The Emmy-winning "Everybody Loves Raymond" actress has long been known as an outspoken Republican. In 1998 she became the honorary co-chair of Feminists for Life, a pro-life organization that aims to steer women away from choosing abortion.
Martin Sheen, who portrayed Democratic president Jed Bartlet on "The West Wing," discussed his devout Catholic upbringing and conservative viewpoints on an Irish talk show in 2011. He specifically mentioned being pro-life, but that didn't stop him from <a href="http://www.huffingtonpost.ca/2012/10/27/martin-sheen-romney-stupid-arrogant_n_2030597.html">telling HuffPo that Mitt Romney is "stupid" and "arrogant."</a>
Before becoming an actor, Ben Stein was a speechwriter for presidents Richard Nixon and Gerald Ford. He's remained a well-known political and economic commentator and in 2003 was honored at the Tenth Annual Proudly Pro-Life Awards Dinner, hosted by the National Right to Life Educational Trust Fund.
Kathy Ireland rose to fame in the 1980s as a Sports Illustrated swimsuit model, but, like her political beliefs, much of her work has since been comparatively conservative. In 2011, Ireland was the keynote speaker at the Council for Life's annual luncheon, where she professed her religious beliefs and detailed her journey to becoming a pro-life supporter.

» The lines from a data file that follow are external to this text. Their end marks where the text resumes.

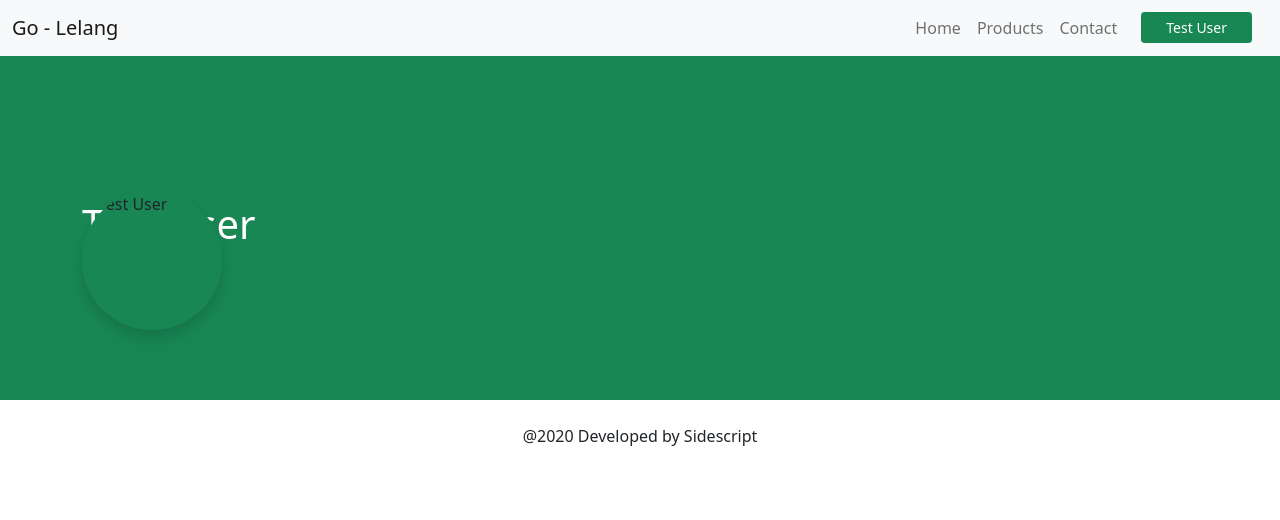
Repository: khulqu15/Go---Lelalng
Page: http://localhost/profile
An editor plug-in stored every save of this project. The page is shown before and after the next save, followed by the edit.
The browser window is 1280 px wide. The pictures show the whole page.
The page is served by the project's Laravel application, run on PHP 8.4 with Laravel 8. A made-up administrator, Test User (test@example.com), is signed in. Other server files are loaded and not shown.

Above is the page before, as saved 2021-02-22 20:20:00.

### routes/web.php
<?php

use App\Http\Controllers\DashboardController;
use App\Http\Controllers\PageController;
use App\Http\Controllers\UserController;
use Illuminate\Support\Facades\Route;

/*
|--------------------------------------------------------------------------
| Web Routes
|--------------------------------------------------------------------------
|
| Here is where you can register web routes for your application. These
| routes are loaded by the RouteServiceProvider within a group which
| contains the "web" middleware group. Now create something great!
|
*/

Route::get('/', [PageController::class, 'home'])->name('home');
Route::get('products', [PageController::class, 'products'])->name('products');
Route::get('product/{id}', [PageController::class, 'product'])->name('product');
Route::get('contact', [PageController::class, 'contact'])->name('contact');
Route::get('login', [PageController::class, 'login'])->name('login');
Route::get('register', [PageController::class, 'register'])->name('register');
Route::post('contact', [UserController::class, 'contactUs'])->name('contact.us');
Route::post('register', [UserController::class, 'register'])->name('register.post');
Route::post('login', [UserController::class, 'login'])->name('login.post');

Route::get('profile', [PageController::class, 'profile'])->name('profile');

Route::group(['middleware' => ['userDashboard']], function() {
    Route::get('dashboard', [DashboardController::class, 'index'])->name('dashboard');
    Route::get('dashboard/product', [DashboardController::class, 'product'])->name('dashboard.product');
    Route::get('dashboard/user', [DashboardController::class, 'user'])->name('dashboard.user');
    Route::get('dashboard/auction', [DashboardController::class, 'auction'])->name('dashboard.auction');
});

### app/Models/User.php
<?php

namespace App\Models;

use Illuminate\Contracts\Auth\MustVerifyEmail;
use Illuminate\Database\Eloquent\Factories\HasFactory;
use Illuminate\Foundation\Auth\User as Authenticatable;
use Illuminate\Notifications\Notifiable;
use Illuminate\Support\Facades\Hash;

class User extends Authenticatable
{
    use HasFactory, Notifiable;

    /**
     * The attributes that are mass assignable.
     *
     * @var array
     */
    protected $fillable = [
        'name',
        'email',
        'password',
    ];

    /**
     * The attributes that should be hidden for arrays.
     *
     * @var array
     */
    protected $hidden = [
        'password',
        'remember_token',
    ];

    /**
     * The attributes that should be cast to native types.
     *
     * @var array
     */
    protected $casts = [
        'email_verified_at' => 'datetime',
    ];

    public function Like()
    {
        return $this->hasMany(Like::class, 'user_id');
    }

    public function Auction()
    {
        return $this->hasMany(Auction::class, 'user_id');
    }

    public function isAdmin()
    {
        if($this->level == 'client') {
            return false;
        } else {
            return true;
        }
    }

    public function setPasswordAttribute($value)
    {
        $this->attributes['password'] = Hash::make($value);
    }
}

### app/Http/Controllers/PageController.php
<?php

namespace App\Http\Controllers;

use App\Models\Category;
use App\Models\Product;
use Illuminate\Http\Request;
use Illuminate\Support\Facades\Auth;

class PageController extends Controller
{
    public function home(Request $request)
    {
        $categories = Category::orderBy('id', 'DESC')->paginate(4);
        $query = Product::query();
        if($request->get('name')) {
            $products = $query->where('name', 'LIKE', '%'.$request->get('name').'%');
        }
        if($request->get('category')) {
            $products = $query->where('category_id', $request->get('category'));
        }
        $products = $query->with('Category')->orderBy('id', 'DESC')->paginate(3);
        return view('welcome', compact('products', 'categories'));
    }

    public function products(Request $request)
    {
        $categories = Category::orderBy('id', 'DESC')->paginate(4);
        $query = Product::query();
        if($request->get('name')) {
            $products = $query->where('name', 'LIKE', '%'.$request->get('name').'%');
        }
        if($request->get('category')) {
            $products = $query->where('category_id', $request->get('category'));
        }
        $products = $query->paginate(3);
        return view('page.products', compact('products', 'categories'));
    }

    public function product($id)
    {
        $product = Product::find($id);
        return view('page.product', compact('product'));
    }

    public function contact()
    {
        return view('page.contact');
    }

    public function login()
    {
        return view('auth.login');
    }

    public function register()
    {
        return view('auth.register');
    }

    public function profile()
    {
        if(Auth::check()) {
            return view('page.profile');
        }
        return redirect()->route('login')->with('error', 'Anda belum login');
    }
}

### resources/views/page/profile.blade.php
@extends('layout.app')

@section('title', Auth::user()->name)

@section('content')
<div class="container-fluid bg-success position-relative py-5">
    <div class="container py-5">
        <div class="row py-5">
            <div class="col-md-12">
                <div class="avatar-profile position-absolute shadow" style="bottom: 70px; width: 140px; height: 140px; border-radius: 140px;">
                    <img src="{{ asset('img/user/'.Auth::user()->avatar) }}" alt="{{ Auth::user()->name }}" class="image-fit-card">
                </div>
                <h1 class="text-white">{{ Auth::user()->name }}</h1>
            </div>
        </div>
    </div>
</div>
@endsection

### resources/views/layout/app.blade.php
<!DOCTYPE html>
<html lang="en">
<head>
    <meta charset="UTF-8">
    <meta name="viewport" content="width=device-width, initial-scale=1.0">
    <meta http-equiv="X-UA-Compatible" content="ie=edge">
    <title>GO - Lelang | @yield('title')</title>

    <script src="{{ mix('css/app.css') }}"></script>
    <link rel="stylesheet" href="{{ asset('css/bootstrap.min.css') }}">
    <link rel="stylesheet" href="{{ asset('css/all.min.css') }}">
    <link rel="stylesheet" href="{{ asset('css/fontawesome.min.css') }}">
    <link rel="stylesheet" href="{{ asset('css/style.css') }}">

    <script src="{{ mix('js/app.js') }}"></script>
    <script src="{{ asset('js/jquery-3.5.1.min.js') }}"></script>
    <script src="{{ asset('js/bootstrap.min.js') }}"></script>
    <script src="{{ asset('js/all.min.js') }}"></script>
    <script src="{{ asset('js/fontawesome.min.js') }}"></script>

</head>
<body>

    @if(\Session::has('success'))
    <div role="alert" class="alert alert-success alert-dismissible show position-fixed alert-respond fade">
        <ul class="mb-0 pb-0">
            <li>{{ \Session::get('success') }}</li>
        </ul>
        <button type="button" class="btn-close" data-bs-dismiss="alert" aria-label="Close"></button>
    </div>
    @endif
    @if(\Session::has('error'))
    <div role="alert" class="alert alert-danger alert-dismissible show position-fixed alert-respond fade">
        <ul class="mb-0 pb-0">
            <li>{{ \Session::get('error') }}</li>
        </ul>
        <button type="button" class="btn-close" data-bs-dismiss="alert" aria-label="Close"></button>
    </div>
    @endif

    <nav class="navbar navbar-expand-lg navbar-light bg-light">
        <div class="container-fluid">
            <a class="navbar-brand" href="{{ route('home') }}">Go - Lelang</a>
            <button class="navbar-toggler" type="button" data-bs-toggle="collapse" data-bs-target="#navbarSupportedContent" aria-controls="navbarSupportedContent" aria-expanded="false" aria-label="Toggle navigation">
                <span class="navbar-toggler-icon"></span>
            </button>
            <div class="collapse navbar-collapse" id="navbarSupportedContent">
                <ul class="navbar-nav ms-auto mb-2 mb-lg-0">
                    <li class="nav-item">
                        <a class="nav-link {{ Request::is('home') ? 'active' : '' }}" aria-current="page" href="{{ route('home') }}">Home</a>
                    </li>
                    <li class="nav-item">
                        <a class="nav-link {{ Request::is('products') ? 'active' : '' }}"" href="{{ route('products') }}">Products</a>
                    </li>
                    <li class="nav-item">
                        <a class="nav-link {{ Request::is('contact') ? 'active' : '' }}"" href="{{ route('contact') }}">Contact</a>
                    </li>
                    <li class="nav-item pt-1 px-3">
                        @if (Auth::check())
                            <button onclick="window.location = '{{ route('profile') }}'" class="btn btn-success btn-sm px-4">{{ Auth::user()->name }}</button>
                        @else
                            <button class="btn btn-success btn-sm px-4" onclick="window.location = '{{ route('login') }}'">Login</button>
                            <button class="btn btn-light btn-sm px-2" onclick="window.location = '{{ route('register') }}'">Register</button>
                        @endif
                    </li>
                </ul>
            </div>
        </div>
    </nav>

    @yield('content')

    <footer class="container-fluid py-4">
        <div class="row">
            <div class="col-md-12 text-center">
                <p class="mb-0">@2020 Developed by Sidescript</p>
            </div>
        </div>
    </footer>
</body>
</html>

### public/css/style.css
body {
    overflow-x: hidden !important;
}
.viga {
    font-family: 'Viga', sans-serif;
}
.bgm-primary {
    background-color: #198754 !important;
}
.bgm-primary-light {
    background-color: #FFCECE !important;
}
.btnm-primary {
    border: none;
    border-radius: 0px !important;
    transition: all .3s ease-in-out;
    background-color: #198754 !important;
    padding: 1rem 2rem;
    color: white;
}
.shadow-smooth {
    box-shadow: 10px 20px 49px -8px rgba(0, 0, 0, 0.08) !important;
}
.page-item.active .page-link {
    background-color: #198754 !important;
    border-color: #198754 !important;
    color: white !important;
}
.page-link {
    color: #198754 !important;
}
.text-right {
    text-align: right !important;
}
.text-left {
    text-align: left !important;
}
.text-sm {
    font-size: .8rem;
}
.text-center {
    text-align: center !important;
}
.cursor-point {
    cursor: pointer;
}
.btnm-primary:hover {
    color: white !important;
    background-color: #c01c1c !important;
}
.btnm-light {
    border: none;
    border-radius: 0px !important;
    transition: all .3s ease-in-out;
    background-color: #f2f2f2 !important;
    padding: 1rem 2rem;
    color: #292929;
}
.btnm-light:hover {
    color: #292929 !important;
    background-color: #c2c2c2 !important;
}
.textm-primary {
    color: #198754 !important;
}
.textm-gray {
    color: gray !important;
}

.input-search-home {
    width: 80%;
    position: absolute;
    left: 10%;
    height: 60px;
    box-shadow: 0px 20px 40px -6px rgba(0, 0, 0, 0.12);
    top: -50px;
    background-color: white;
}
.input-search-home input {
    height: 60px;
}
.input-search-home button,
.input-search-home a {
    position: relative;
    top: -10px;
}
.maxm-height {
    min-height: 70vh;
    max-height: 70vh !important;
    overflow-y: auto !important;
    overflow-x: hidden !important;
}


.card-product {
    width: 100%;
    transition: all .3s ease-in-out;
    height: 370px;
    background-color: white;
}
.card-product:hover {
    box-shadow: 12px 24px 48px rgba(0, 0, 0, 0.09);
}
.card-product .image {
    width: 100%;
    height: 170px;
    background-color: #f36c6c;
    overflow: hidden;
}
.card-product .image img {
    transition: all .3s ease-in-out;
}
.card-product .image:hover img {
    transform: scale(1.1);
    opacity: .6;
}
.card-product .like {
    width: 50px;
    height: 50px;
    border-radius: 50px;
    background-color: #fccece;
    color: #198754;
    position: absolute;
    line-height: 53px;
    text-align: center;
    z-index: 10;
    top: 140px;
    right: 20px;
    transition: all .3s ease-in-out;
}
.card-product .like:hover {
    cursor: pointer;
    background-color: #c01c1c;
    color: #FFCECE;
}
.card-product .liked {
    width: 50px;
    height: 50px;
    border-radius: 50px;
    background-color: #198754;
    color: #fccece;
    position: absolute;
    line-height: 53px;
    text-align: center;
    z-index: 10;
    top: 140px;
    right: 20px;
    transition: all .3s ease-in-out;
}
.card-product .like:hover {
    cursor: pointer;
    color: #c01c1c;
    background-color: #FFCECE;
}
.image-fit-card {
    width: 100%;
    height: 100%;
    object-fit: cover !important;
}
.card-product .line-category {
    display: inline-block;
    width: 20px;
    height: 3px;
    background-color: gray;
}

.bg-hammer-bottom {
    background: url('../img/wallpaper/hammer.png');
    background-attachment: fixed;
    background-position: center;
    background-size: cover;
}

.input-email-footer {
    position: relative;
    width: 100%;
    height: 70px;
    box-shadow: 0px 19px 38px rgba(0, 0, 0, 0.12);
    background-color: white;
}
.input-email-footer input {
    height: 70px;
    width: 100%;
}
.input-email-footer button {
    position: relative;
    top: -8px
}

.menu-footer {
    color: rgba(255, 255, 255, .5);
}
.menu-footer.active,
.menu-footer:hover {
    color: rgba(255, 255, 255, 1);
    cursor: pointer;
    transition: all .4s ease-in-out;
}
.menu-footer .icon {
    position: absolute;
    right: -50px;
    opacity: 0;
    transition: all .2s ease-in-out;
    visibility: hidden;
}
.menu-footer.active .icon,
.menu-footer:hover .icon {
    position: relative;
    opacity: 1;
    right: 0;
    visibility: visible;
}
.menu-footer .menu-title {
    transition: all .2s ease-in-out;
    position: relative;
    font-size: 3rem;
    right: -10px;
}
.menu-footer.active .menu-title,
.menu-footer:hover .menu-title {
    position: relative;
    right: 0px;
}

.icons-footer svg {
    transition: all .2s ease-in-out;
    color: #c2c2c2;
    margin: 0px .8rem;
    font-size: 1.4rem;
}

.icons-footer svg:hover {
    cursor: pointer;
    color: #767676;
}

.navbar {
    transition: all .3s ease-in-out;
    z-index: 100;
}
.burger {
    position: relative;
    top: -5px;
    margin: 10px 0px 0px 0px;
}
.burger div {
    width: 30px;
    height: 2px;
    margin: 7px 0px;
    position: relative;
    background-color: #767676;
    transition: all .3s ease-in-out;
}
.burger.times div:nth-child(1) {
    transform: rotate(45deg);
    top: 5px;
}
.burger.times div:nth-child(2) {
    transform: rotate(-45deg);
    top: -5px;
}

.navbar-fixed {
    position: fixed;
    width: 100%;
    z-index: 50;
    overflow-x: hidden !important;
    overflow-y: auto !important;
    height: 100%;
    top: 0;
    opacity: 1;
    transform: skew(0deg);
    background-color: white;
    visibility: visible;
    right: 0;
    transition: all .5s ease-in;
}
.avatar-sm {
    width: 40px;
    height: 40px;
    border-radius: 40px;
    overflow: hidden;
    display: inline-block;
}
.avatar-md {
    width: 50px;
    height: 50px;
    border-radius: 50px;
    overflow: hidden;
    display: inline-block;
}
.avatar-sm-navbar {
    width: 40px;
    height: 40px;
    border-radius: 40px;
    display: inline-block;
    right: 120px;
    position: absolute;
    z-index: 10;
    overflow: hidden;
    transition: all .3s ease-in-out;
    top: 24px;
    box-sizing: content-box;
}
.avatar-sm-navbar:hover {
    cursor: pointer;
    border: 4px solid gainsboro;
    top: 20px;
    right: 112px;
}
.navbar-fixed.hide {
    transform: skew(10deg) !important;
    opacity: 0 !important;
    right: -100% !important;
    visibility: hidden !important;
}
.menu-navbar {
    color: rgba(44, 44, 44, 0.5);
}
.menu-navbar.active,
.menu-navbar:hover {
    color: rgba(44, 44, 44, 1) !important;
    cursor: pointer;
    transition: all .4s ease-in-out;
}
.menu-navbar .icon {
    position: absolute;
    right: -50px;
    opacity: 0;
    transition: all .2s ease-in-out;
    visibility: hidden;
}
.menu-navbar.active .icon,
.menu-navbar:hover .icon {
    position: relative;
    opacity: 1;
    right: 0;
    visibility: visible;
}
.menu-navbar .menu-title {
    transition: all .2s ease-in-out;
    position: relative;
    font-size: 3rem;
    right: -10px;
}
.menu-navbar.active .menu-title,
.menu-navbar:hover .menu-title {
    position: relative !important;
    right: 0px !important;
}
a {
    text-decoration: none !important;
}
.full-page,
.bg-product {
    width: 100%;
    min-height: 100vh;
    overflow: hidden;
    position: relative;
    background-color: #292929;
}
.full-page {
    background-color: #f36c6c !important;
}
.bg-product img {
    opacity: .8;
}

.avatar-profile {
    width: 80px;
    margin: 0px auto;
    height: 80px;
    display: inline-block;
    border-radius: 80px;
    overflow: hidden !important;
    background-color: #198754;
}
.ellipsis-menu-right {
    top: 0;
    right: 0;
    margin: .7rem;
    font-size: 1.2rem;
}

.card-profile-navbar {
    background-color: white;
    width: 300px;
    position: relative;
    z-index: 100;
}
.card-auction {
    box-shadow: 0px 5px 15px rgba(0, 0, 0, 0.12);
    transition: all .3s ease-in-out;
}
.card-auction:hover {
    box-shadow: 0px 10px 30px rgba(0, 0, 0, 0.1);
}
.alert-respond {
    width: 50%;
    top: 20%;
    z-index: 100;
    left: 25%;
}
@media only screen and (max-width: 760px) {
    .alert-respond {
        z-index: 100;
        top: 20%;
        width: 80%;
        left: 10%;
    }
}

.btn-fab {
    position: fixed;
    right: 25px;
    bottom: 25px;
    z-index: 100;
}

.menu-ellipsis {
    width: 260px;
    overflow: hidden;
    right: 0;
    background-color: white;
    transition: all .3s ease-in-out;
    box-shadow: 0px 10px 20px rgba(0, 0, 0, 0.08);
}
.menu-ellipsis.hide {
    opacity: 0 !important;
    visibility: hidden !important;
    right: -20px !important;
}
.menu-ellipsis .item {
    padding: .7rem 1.4rem;
    transition: all .3s ease-in-out;
    text-align: right !important;
    cursor: pointer;
}
.menu-ellipsis .item:hover {
    background-color: gainsboro;
}

Loaded but not shown: app/Providers/AppServiceProvider.php (common file); app/Http/Controllers/Controller.php (common file); public/mix-manifest.json (common file); public/css/bootstrap.min.css (library); public/css/all.min.css (library); public/css/fontawesome.min.css (library); public/js/app.js (library); public/js/jquery-3.5.1.min.js (library); public/js/bootstrap.min.js (library); public/js/fontawesome.min.js (library); public/css/app.css (empty)

After the next save:
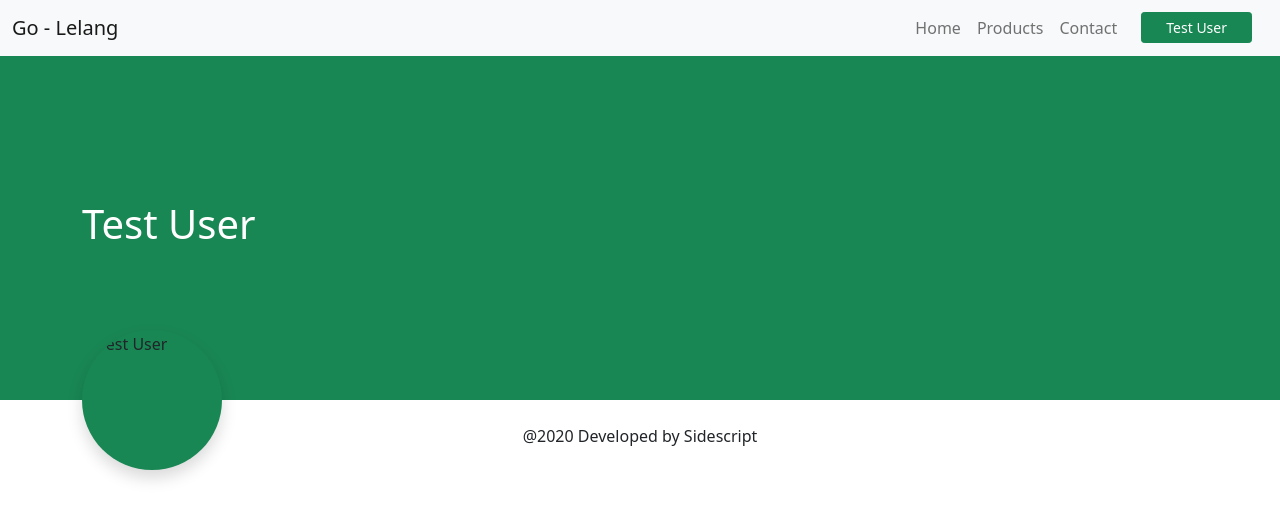
Saved 10 s later.
--- a/resources/views/page/profile.blade.php
+++ b/resources/views/page/profile.blade.php
@@ -7,7 +7,7 @@
     <div class="container py-5">
         <div class="row py-5">
             <div class="col-md-12">
-                <div class="avatar-profile position-absolute shadow" style="bottom: 70px; width: 140px; height: 140px; border-radius: 140px;">
+                <div class="avatar-profile position-absolute shadow" style="bottom: -70px; width: 140px; height: 140px; border-radius: 140px;">
                     <img src="{{ asset('img/user/'.Auth::user()->avatar) }}" alt="{{ Auth::user()->name }}" class="image-fit-card">
                 </div>
                 <h1 class="text-white">{{ Auth::user()->name }}</h1>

A former atheist, Kirk Cameron famously became a born-again Christian at 17 while starring on "Growing Pains," which he then insisted had plots that were too inappropriate. He's since been an incredibly outspoken Republican, receiving intense backlash from the the Hollywood community in 2012 when he told Piers Morgan that homosexuality is "unnatural ... and ultimately destructive to foundations of civilization." He is currently a member of the evangelical Christian movement and has espoused anti-abortion ideology.
"I really don't believe in abortion," <a href="http://www.rollingstone.com/music/news/justin-bieber-talks-sex-politics-music-and-puberty-in-new-rolling-stone-cover-story-20110216">Justin Bieber told Rolling Stone</a> in 2011. "It's like killing a baby." When asked about cases of rape, the pop star said, "Um. Well, I think that's really sad, but everything happens for a reason. I don't know how that would be a reason. I guess I haven't been in that position, so I wouldn't be able to judge that."
Having portrayed Jesus Christ in Mel Gibson's "The Passion of the Christ," it seems only appropriate that Jim Caviezel has proclaimed himself to be a devout Catholic. The actor told Catholic Digest in 2009 that being pro-life is more important to him than his career.
Andrea Bocelli first made his pro-life stance public in 2010 when he recorded a video discussing his mother's decision not to have an abortion even though she was encouraged to after coming down with appendicitis while pregnant. “Of course, personally I do not share the idea of being able to interrupt life arbitrarily,” <a href="http://www.telegraph.co.uk/culture/music/classicalmusic/8884646/Andrea-Bocelli-The-truth-about-my-friend-the-strong-willed-kind-and-intelligent-Silvio-Berlusconi.html">he told The Telegraph</a> in 2011. “But I cannot be the judge of those who decide in a different way. As much as I can, I show them an example and act as a role model, because I believe this is the only way.”